Shrewd eyes met her gaze, as Elise tried to discern her motives. 
“Good evening,” she replied cautiously. 
“You know why we are here,” Willow said softly, “Shall we deal with this in private?” 
Willow motioned to the innocent bystanders through out the room. Suddenly, Elise chanted in fierce hurry, hands carving intricate patterns into the air as a wall of ice shot out from the ground behind Willow. The freezing structure rippled to the ceiling, blocking out the entry of the rest of the group.  
“Perhaps now you are alone,” Elise said arrogantly, “You will be more reasonable.” 

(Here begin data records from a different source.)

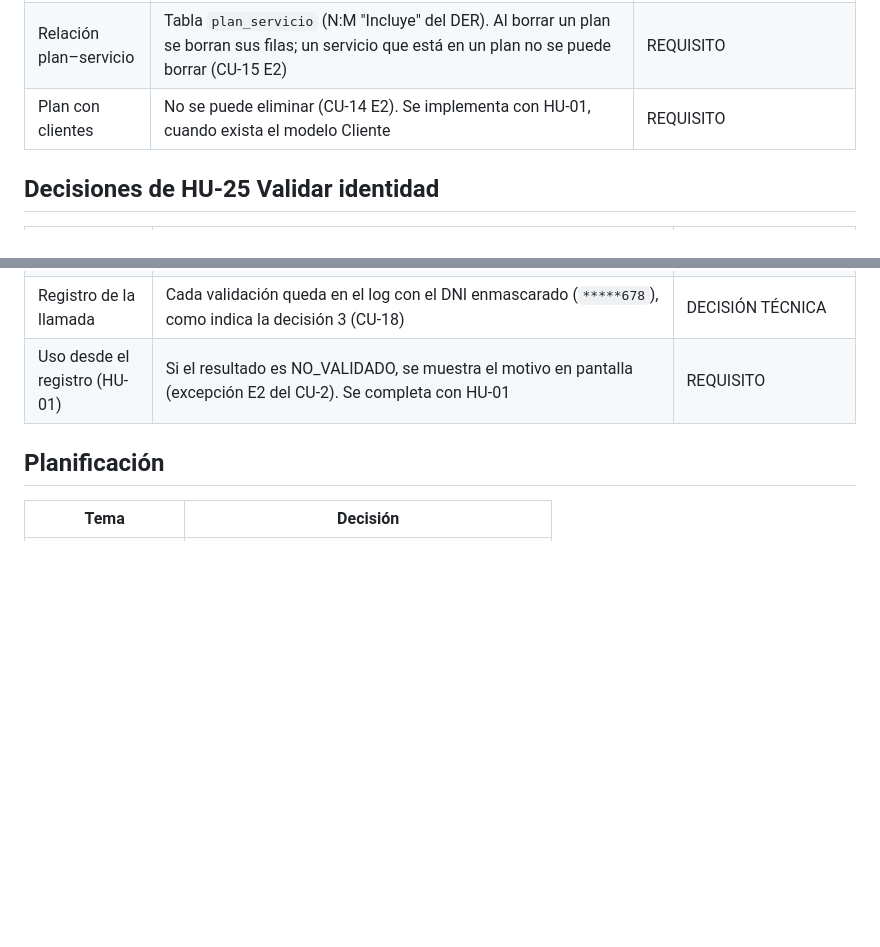
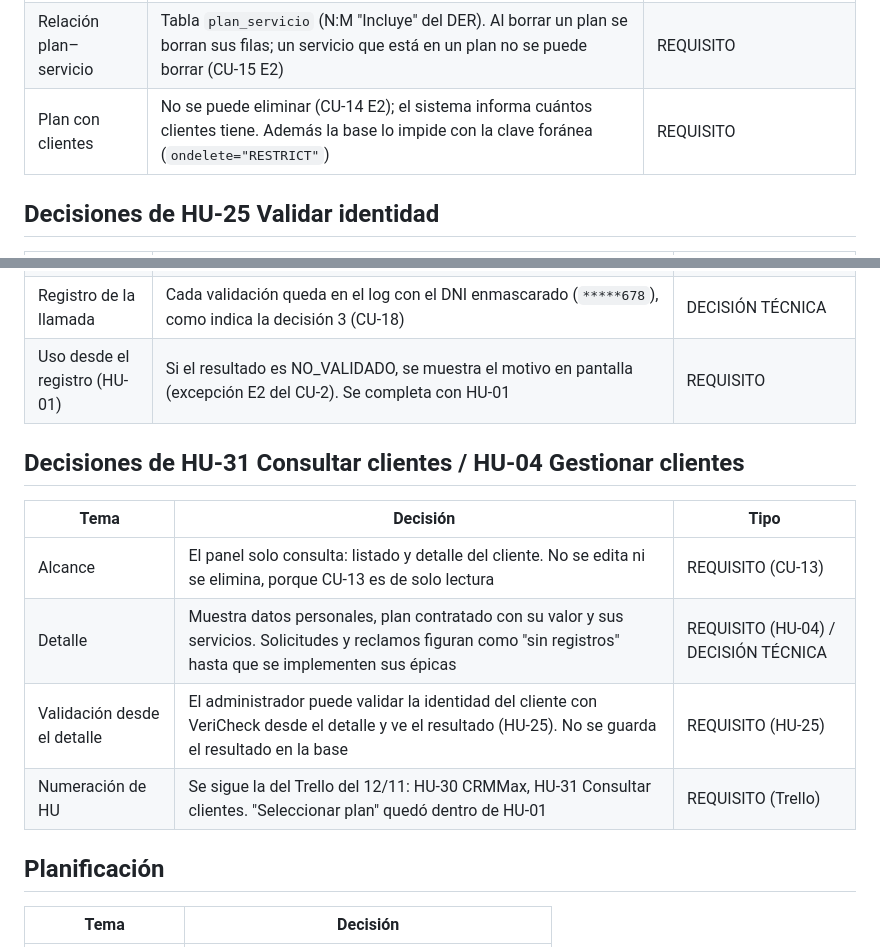
Before and after one commit to Esrabito/Consultora-Tech-Solutions---Parcial-2---Grupo-5, a Markdown page: docs/decisiones.md, 2 parts joined by grey strips. Rendered like a GitHub page; blank space fills up the shorter version.

```diff
--- a/docs/decisiones.md
+++ b/docs/decisiones.md
@@ -44,7 +44,7 @@ o si queda como suposición a confirmar.
 | Formato del valor | Se acepta "15000", "15000,50", "15.000" y "15.000,50". Se muestra como "$ 15.000,50" | DECISIÓN TÉCNICA |
 | Nombre del plan | Entre 3 y 100 caracteres, único sin importar mayúsculas ni tildes (igual que los servicios) | REQUISITO (único) / DECISIÓN TÉCNICA (largo) |
 | Relación plan–servicio | Tabla `plan_servicio` (N:M "Incluye" del DER). Al borrar un plan se borran sus filas; un servicio que está en un plan no se puede borrar (CU-15 E2) | REQUISITO |
-| Plan con clientes | No se puede eliminar (CU-14 E2). Se implementa con HU-01, cuando exista el modelo Cliente | REQUISITO |
+| Plan con clientes | No se puede eliminar (CU-14 E2); el sistema informa cuántos clientes tiene. Además la base lo impide con la clave foránea (`ondelete="RESTRICT"`) | REQUISITO |
 
 ## Decisiones de HU-25 Validar identidad
 
@@ -59,6 +59,15 @@ o si queda como suposición a confirmar.
 | Registro de la llamada | Cada validación queda en el log con el DNI enmascarado (`*****678`), como indica la decisión 3 (CU-18) | DECISIÓN TÉCNICA |
 | Uso desde el registro (HU-01) | Si el resultado es NO_VALIDADO, se muestra el motivo en pantalla (excepción E2 del CU-2). Se completa con HU-01 | REQUISITO |
 
+## Decisiones de HU-31 Consultar clientes / HU-04 Gestionar clientes
+
+| Tema | Decisión | Tipo |
+|---|---|---|
+| Alcance | El panel solo consulta: listado y detalle del cliente. No se edita ni se elimina, porque CU-13 es de solo lectura | REQUISITO (CU-13) |
+| Detalle | Muestra datos personales, plan contratado con su valor y sus servicios. Solicitudes y reclamos figuran como "sin registros" hasta que se implementen sus épicas | REQUISITO (HU-04) / DECISIÓN TÉCNICA |
+| Validación desde el detalle | El administrador puede validar la identidad del cliente con VeriCheck desde el detalle y ve el resultado (HU-25). No se guarda el resultado en la base | REQUISITO (HU-25) |
+| Numeración de HU | Se sigue la del Trello del 12/11: HU-30 CRMMax, HU-31 Consultar clientes. "Seleccionar plan" quedó dentro de HU-01 | REQUISITO (Trello) |
+
 ## Planificación
 
 | Tema | Decisión |
```
Also changed, not shown: README.md (+32 -12 lines).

Willow smiled as she saw the image of the two erinyes outside the window. Suddenly, a rope hurtled through the glass, shattering the shards through out the room as the twining fabric furled around Elise. It gripped her as it snagged and rippled around her limbs, controlled by the might of the fiend’s magic, it’s eyes latched in a penetrating gaze upon the with. 
“Oh I am not alone,” Willow grinned, “The master protects those who are faithful.” 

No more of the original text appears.